Things You Should Know about USB 3.0 Speed

USB or the Universal Serial Bus, standards have evolved since it was first launched in 1996. Industry giants like Compaq, Intel, and Microsoft form part of the consortium that backs the USB standards worldwide.

There are many reasons because of which the developers are continuously looking for ways to improve the data transfer speed of the USB port. With increasing competition from other modes of data transfer such as Bluetooth and NFC, USB method is still one of the most popular. The convenience or the ease of use that a user of USB feels is not available in any other mode. Additionally, the USB method of data transfer is still one of the safest ways as it uses a physical pathway between the two devices however with data file sizes increasing to the capacity of GBs, it has become essential to increase the speed of the port.

Many different forms of USB ports are now coming into existence which also includes the currently popular type C connection.
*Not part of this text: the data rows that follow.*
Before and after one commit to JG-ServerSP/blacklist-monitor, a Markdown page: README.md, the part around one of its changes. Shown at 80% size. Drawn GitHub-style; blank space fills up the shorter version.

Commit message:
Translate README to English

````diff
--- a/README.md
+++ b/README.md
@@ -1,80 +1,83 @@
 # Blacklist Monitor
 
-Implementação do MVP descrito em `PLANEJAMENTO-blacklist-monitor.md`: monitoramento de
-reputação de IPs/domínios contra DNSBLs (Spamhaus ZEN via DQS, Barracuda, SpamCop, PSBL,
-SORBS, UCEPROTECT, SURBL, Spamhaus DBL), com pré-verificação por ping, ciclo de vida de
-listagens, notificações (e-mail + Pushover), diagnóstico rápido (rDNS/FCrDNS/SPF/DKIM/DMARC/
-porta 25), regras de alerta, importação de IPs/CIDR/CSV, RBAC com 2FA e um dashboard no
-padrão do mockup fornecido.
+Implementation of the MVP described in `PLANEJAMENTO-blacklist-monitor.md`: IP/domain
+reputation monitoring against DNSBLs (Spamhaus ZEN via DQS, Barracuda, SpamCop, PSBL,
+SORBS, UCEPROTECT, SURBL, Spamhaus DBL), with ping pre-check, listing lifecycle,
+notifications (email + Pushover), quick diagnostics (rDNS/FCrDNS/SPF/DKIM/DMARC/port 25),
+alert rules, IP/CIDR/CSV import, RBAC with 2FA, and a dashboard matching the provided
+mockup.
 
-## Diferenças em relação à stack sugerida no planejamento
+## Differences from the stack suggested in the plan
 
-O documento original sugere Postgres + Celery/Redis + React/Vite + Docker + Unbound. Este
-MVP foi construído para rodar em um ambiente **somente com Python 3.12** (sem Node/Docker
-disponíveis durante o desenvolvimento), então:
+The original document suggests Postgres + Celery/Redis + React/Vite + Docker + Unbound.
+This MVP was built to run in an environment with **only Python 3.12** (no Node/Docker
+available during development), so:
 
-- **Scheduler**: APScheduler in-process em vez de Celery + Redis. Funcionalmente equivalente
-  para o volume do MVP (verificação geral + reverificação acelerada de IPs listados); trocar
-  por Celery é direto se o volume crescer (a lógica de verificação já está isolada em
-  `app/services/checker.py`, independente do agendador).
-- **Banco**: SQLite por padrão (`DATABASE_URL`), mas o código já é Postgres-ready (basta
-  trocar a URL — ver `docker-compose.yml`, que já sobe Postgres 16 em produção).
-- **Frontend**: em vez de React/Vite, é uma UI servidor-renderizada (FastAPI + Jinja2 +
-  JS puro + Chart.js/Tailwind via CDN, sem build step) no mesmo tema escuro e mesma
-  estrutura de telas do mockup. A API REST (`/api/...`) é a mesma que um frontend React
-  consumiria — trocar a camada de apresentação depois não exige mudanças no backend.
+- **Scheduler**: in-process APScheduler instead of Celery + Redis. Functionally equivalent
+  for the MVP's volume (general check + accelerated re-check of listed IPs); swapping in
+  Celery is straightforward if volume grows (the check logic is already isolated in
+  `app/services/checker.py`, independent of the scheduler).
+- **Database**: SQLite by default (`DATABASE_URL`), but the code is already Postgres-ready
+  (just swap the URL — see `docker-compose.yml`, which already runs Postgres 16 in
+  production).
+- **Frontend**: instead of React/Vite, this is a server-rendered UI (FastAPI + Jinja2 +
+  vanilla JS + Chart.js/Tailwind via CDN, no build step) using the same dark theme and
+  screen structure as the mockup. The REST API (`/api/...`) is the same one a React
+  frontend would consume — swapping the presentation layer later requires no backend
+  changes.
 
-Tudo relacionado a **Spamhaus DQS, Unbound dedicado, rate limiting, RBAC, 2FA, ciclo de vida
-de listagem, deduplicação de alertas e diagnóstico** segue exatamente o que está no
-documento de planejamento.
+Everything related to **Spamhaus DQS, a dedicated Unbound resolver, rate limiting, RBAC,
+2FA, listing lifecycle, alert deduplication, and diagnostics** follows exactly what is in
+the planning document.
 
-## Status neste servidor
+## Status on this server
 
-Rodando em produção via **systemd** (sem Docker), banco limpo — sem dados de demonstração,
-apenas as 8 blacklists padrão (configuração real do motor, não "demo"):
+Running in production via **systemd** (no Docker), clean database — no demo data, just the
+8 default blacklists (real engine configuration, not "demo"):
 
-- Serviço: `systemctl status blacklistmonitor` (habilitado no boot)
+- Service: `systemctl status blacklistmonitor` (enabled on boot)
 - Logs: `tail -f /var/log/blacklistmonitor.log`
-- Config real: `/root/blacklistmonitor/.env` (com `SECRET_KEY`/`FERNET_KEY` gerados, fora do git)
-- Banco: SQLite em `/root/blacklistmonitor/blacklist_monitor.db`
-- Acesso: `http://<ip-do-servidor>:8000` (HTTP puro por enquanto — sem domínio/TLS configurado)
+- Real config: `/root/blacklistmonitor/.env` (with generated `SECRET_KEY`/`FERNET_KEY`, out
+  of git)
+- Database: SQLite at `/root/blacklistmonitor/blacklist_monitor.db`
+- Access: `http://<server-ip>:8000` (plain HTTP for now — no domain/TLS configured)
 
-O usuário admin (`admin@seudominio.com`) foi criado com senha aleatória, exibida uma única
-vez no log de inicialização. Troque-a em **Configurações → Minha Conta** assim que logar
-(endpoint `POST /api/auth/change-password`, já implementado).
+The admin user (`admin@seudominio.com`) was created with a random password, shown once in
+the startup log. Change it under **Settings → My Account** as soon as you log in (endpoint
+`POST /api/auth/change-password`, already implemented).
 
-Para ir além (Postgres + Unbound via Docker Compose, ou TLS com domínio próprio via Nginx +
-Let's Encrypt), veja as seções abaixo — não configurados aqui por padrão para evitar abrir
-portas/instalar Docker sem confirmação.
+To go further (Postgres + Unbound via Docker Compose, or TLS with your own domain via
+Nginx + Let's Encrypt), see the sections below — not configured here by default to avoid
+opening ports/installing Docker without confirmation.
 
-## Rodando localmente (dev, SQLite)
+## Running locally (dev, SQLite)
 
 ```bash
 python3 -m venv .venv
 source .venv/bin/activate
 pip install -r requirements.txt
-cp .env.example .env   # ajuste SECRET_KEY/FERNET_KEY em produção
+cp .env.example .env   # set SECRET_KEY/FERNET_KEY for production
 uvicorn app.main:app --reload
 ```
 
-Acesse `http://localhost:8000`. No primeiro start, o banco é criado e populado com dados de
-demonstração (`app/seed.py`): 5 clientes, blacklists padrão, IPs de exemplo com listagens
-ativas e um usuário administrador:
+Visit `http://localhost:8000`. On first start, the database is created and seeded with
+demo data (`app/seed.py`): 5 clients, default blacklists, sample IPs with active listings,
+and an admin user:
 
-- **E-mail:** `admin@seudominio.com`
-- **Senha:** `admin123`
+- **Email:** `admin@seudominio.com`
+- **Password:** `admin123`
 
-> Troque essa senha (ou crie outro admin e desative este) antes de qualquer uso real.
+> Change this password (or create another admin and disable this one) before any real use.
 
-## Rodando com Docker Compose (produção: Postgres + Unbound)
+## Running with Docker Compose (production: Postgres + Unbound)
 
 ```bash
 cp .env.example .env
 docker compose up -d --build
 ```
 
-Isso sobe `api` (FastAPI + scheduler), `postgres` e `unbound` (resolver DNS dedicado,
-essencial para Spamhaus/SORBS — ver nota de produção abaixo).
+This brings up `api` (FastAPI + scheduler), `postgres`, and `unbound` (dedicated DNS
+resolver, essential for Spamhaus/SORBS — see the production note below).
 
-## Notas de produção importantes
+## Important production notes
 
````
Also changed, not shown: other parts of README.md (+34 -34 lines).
Some people believe that USB type C and USB type 3.0 are the same but different names of the modern day USB connections however they are entirely different. The USB type C is a different thinner form of the USB connection which is mostly available in the laptops and Smartphones of today however it is the USB type 3.0 that is the higher version of the previous version of 2.0 which depicts the speed improvement of the USB port from what it was earlier.

Growth of the USB

Over the years the USB standards have improved from a 1.1 version to the USB 2.0 hi-speed connectivity. The significant turnaround in the rules came with the USB 3.0-speed version that provided super fast speed and much-enhanced connectivity. The Data transfer speed is 10x time the 2.0 version while it offers improved maintaining capabilities and compatibility.

In this article, we will discuss what the USB 3.0 has to offer in depth.

Before that, I must tell you that the USB 3.0 breakers the 2.0 standard of 480 Mb/s by offering all new and improved 4.8 Gb/s. Now, this doesn’t mean that your new USB 3.0 will be flash; this new standard is theoretically proven, but still, it reaches up to 3.2Gb/s. Now this means that you will be able to move a 27GB HD movie in about a minute rather than 15-20 minutes that were taken by USB 2.0.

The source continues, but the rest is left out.